BEGIN
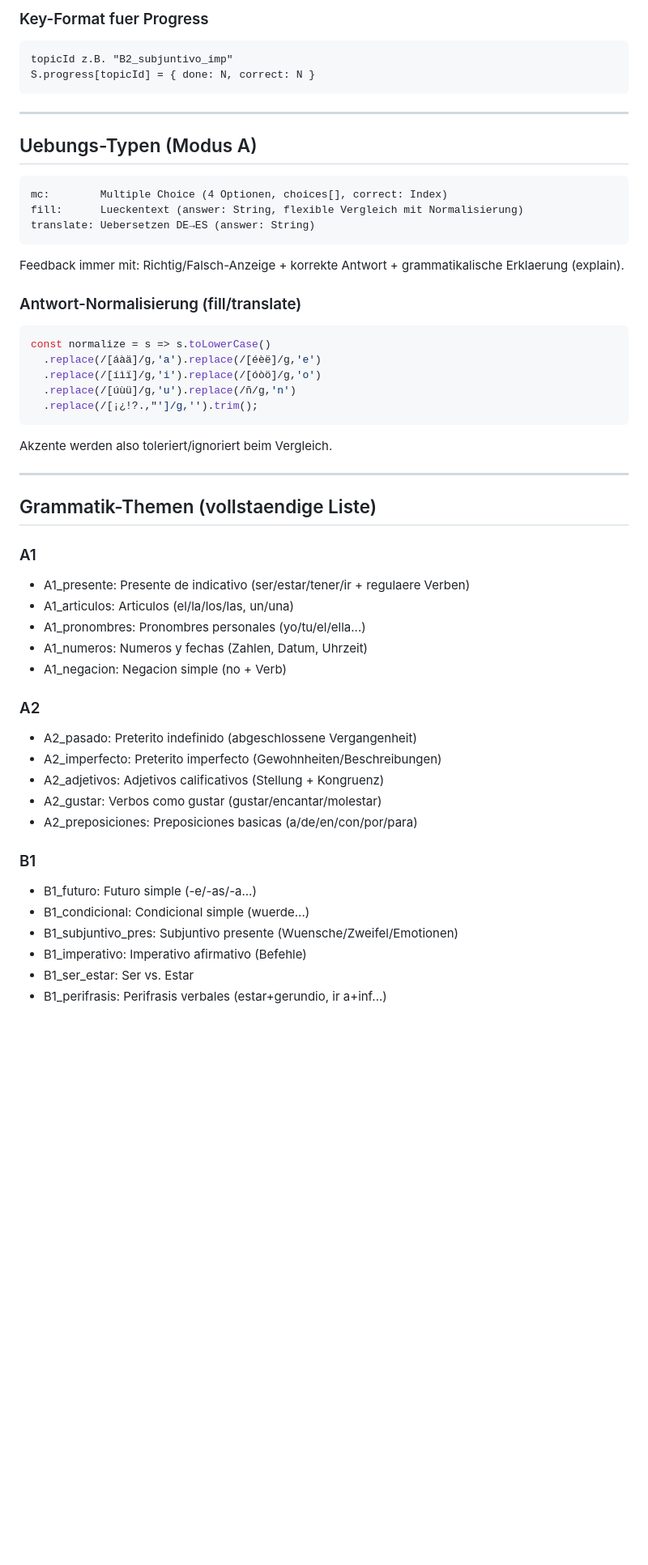
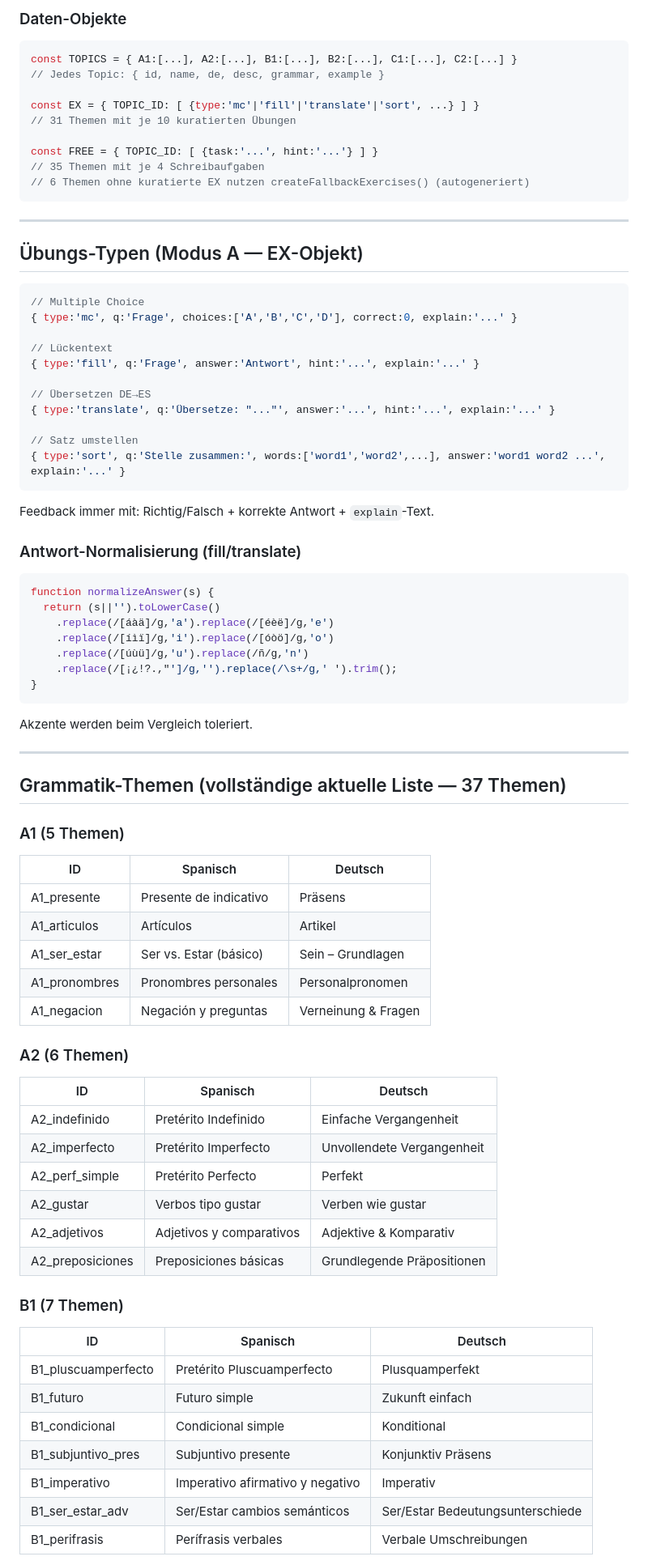
Before and after one commit to nicolehahn2890/espanol-writing-grammar, a Markdown page: SPANISH-TRAINER-SKILL.md, the part around one of its changes. Shown at 81% size. GitHub-like rendering; blank space fills up the shorter version.

````diff
--- a/SPANISH-TRAINER-SKILL.md
+++ b/SPANISH-TRAINER-SKILL.md
@@ -73,55 +75,81 @@ S = {
 
-### Key-Format fuer Progress
-```
-topicId z.B. "B2_subjuntivo_imp"
-S.progress[topicId] = { done: N, correct: N }
+### Daten-Objekte
+
+```javascript
+const TOPICS = { A1:[...], A2:[...], B1:[...], B2:[...], C1:[...], C2:[...] }
+// Jedes Topic: { id, name, de, desc, grammar, example }
+
+const EX = { TOPIC_ID: [ {type:'mc'|'fill'|'translate'|'sort', ...} ] }
+// 31 Themen mit je 10 kuratierten Übungen
+
+const FREE = { TOPIC_ID: [ {task:'...', hint:'...'} ] }
+// 35 Themen mit je 4 Schreibaufgaben
+// 6 Themen ohne kuratierte EX nutzen createFallbackExercises() (autogeneriert)
 ```
 
 ---
 
-## Uebungs-Typen (Modus A)
+## Übungs-Typen (Modus A — EX-Objekt)
 
-```
-mc:        Multiple Choice (4 Optionen, choices[], correct: Index)
-fill:      Lueckentext (answer: String, flexible Vergleich mit Normalisierung)
-translate: Uebersetzen DE→ES (answer: String)
+```javascript
+// Multiple Choice
+{ type:'mc', q:'Frage', choices:['A','B','C','D'], correct:0, explain:'...' }
+
+// Lückentext
+{ type:'fill', q:'Frage', answer:'Antwort', hint:'...', explain:'...' }
+
+// Übersetzen DE→ES
+{ type:'translate', q:'Übersetze: "..."', answer:'...', hint:'...', explain:'...' }
+
+// Satz umstellen
+{ type:'sort', q:'Stelle zusammen:', words:['word1','word2',...], answer:'word1 word2 ...', explain:'...' }
 ```
 
-Feedback immer mit: Richtig/Falsch-Anzeige + korrekte Antwort + grammatikalische Erklaerung (explain).
+Feedback immer mit: Richtig/Falsch + korrekte Antwort + `explain`-Text.
 
 ### Antwort-Normalisierung (fill/translate)
 ```javascript
-const normalize = s => s.toLowerCase()
-  .replace(/[áàä]/g,'a').replace(/[éèë]/g,'e')
-  .replace(/[íìï]/g,'i').replace(/[óòö]/g,'o')
-  .replace(/[úùü]/g,'u').replace(/ñ/g,'n')
-  .replace(/[¡¿!?.,"']/g,'').trim();
+function normalizeAnswer(s) {
+  return (s||'').toLowerCase()
+    .replace(/[áàä]/g,'a').replace(/[éèë]/g,'e')
+    .replace(/[íìï]/g,'i').replace(/[óòö]/g,'o')
+    .replace(/[úùü]/g,'u').replace(/ñ/g,'n')
+    .replace(/[¡¿!?.,"']/g,'').replace(/\s+/g,' ').trim();
+}
 ```
-Akzente werden also toleriert/ignoriert beim Vergleich.
+Akzente werden beim Vergleich toleriert.
 
 ---
 
-## Grammatik-Themen (vollstaendige Liste)
+## Grammatik-Themen (vollständige aktuelle Liste — 37 Themen)
 
-### A1
-- A1_presente: Presente de indicativo (ser/estar/tener/ir + regulaere Verben)
-- A1_articulos: Articulos (el/la/los/las, un/una)
-- A1_pronombres: Pronombres personales (yo/tu/el/ella...)
-- A1_numeros: Numeros y fechas (Zahlen, Datum, Uhrzeit)
-- A1_negacion: Negacion simple (no + Verb)
+### A1 (5 Themen)
+| ID | Spanisch | Deutsch |
+|----|----------|---------|
+| A1_presente | Presente de indicativo | Präsens |
+| A1_articulos | Artículos | Artikel |
+| A1_ser_estar | Ser vs. Estar (básico) | Sein – Grundlagen |
+| A1_pronombres | Pronombres personales | Personalpronomen |
+| A1_negacion | Negación y preguntas | Verneinung & Fragen |
 
-### A2
-- A2_pasado: Preterito indefinido (abgeschlossene Vergangenheit)
-- A2_imperfecto: Preterito imperfecto (Gewohnheiten/Beschreibungen)
-- A2_adjetivos: Adjetivos calificativos (Stellung + Kongruenz)
-- A2_gustar: Verbos como gustar (gustar/encantar/molestar)
-- A2_preposiciones: Preposiciones basicas (a/de/en/con/por/para)
+### A2 (6 Themen)
+| ID | Spanisch | Deutsch |
+|----|----------|---------|
+| A2_indefinido | Pretérito Indefinido | Einfache Vergangenheit |
+| A2_imperfecto | Pretérito Imperfecto | Unvollendete Vergangenheit |
+| A2_perf_simple | Pretérito Perfecto | Perfekt |
+| A2_gustar | Verbos tipo gustar | Verben wie gustar |
+| A2_adjetivos | Adjetivos y comparativos | Adjektive & Komparativ |
+| A2_preposiciones | Preposiciones básicas | Grundlegende Präpositionen |
 
-### B1
-- B1_futuro: Futuro simple (-e/-as/-a...)
-- B1_condicional: Condicional simple (wuerde...)
-- B1_subjuntivo_pres: Subjuntivo presente (Wuensche/Zweifel/Emotionen)
-- B1_imperativo: Imperativo afirmativo (Befehle)
-- B1_ser_estar: Ser vs. Estar
-- B1_perifrasis: Perifrasis verbales (estar+gerundio, ir a+inf...)
+### B1 (7 Themen)
+| ID | Spanisch | Deutsch |
+|----|----------|---------|
+| B1_pluscuamperfecto | Pretérito Pluscuamperfecto | Plusquamperfekt |
+| B1_futuro | Futuro simple | Zukunft einfach |
+| B1_condicional | Condicional simple | Konditional |
+| B1_subjuntivo_pres | Subjuntivo presente | Konjunktiv Präsens |
+| B1_imperativo | Imperativo afirmativo y negativo | Imperativ |
+| B1_ser_estar_adv | Ser/Estar cambios semánticos | Ser/Estar Bedeutungsunterschiede |
+| B1_perifrasis | Perífrasis verbales | Verbale Umschreibungen |
 
````
Also changed, not shown: other parts of SPANISH-TRAINER-SKILL.md (+91 -84 lines).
END
* [Problem to solve]: Read the data above and pull out each line that holds the string "translate".

* [Response area]:
+const EX = { TOPIC_ID: [ {type:'mc'|'fill'|'translate'|'sort', ...} ] }
-translate: Uebersetzen DE→ES (answer: String)
+{ type:'translate', q:'Übersetze: "..."', answer:'...', hint:'...', explain:'...' }
 ### Antwort-Normalisierung (fill/translate)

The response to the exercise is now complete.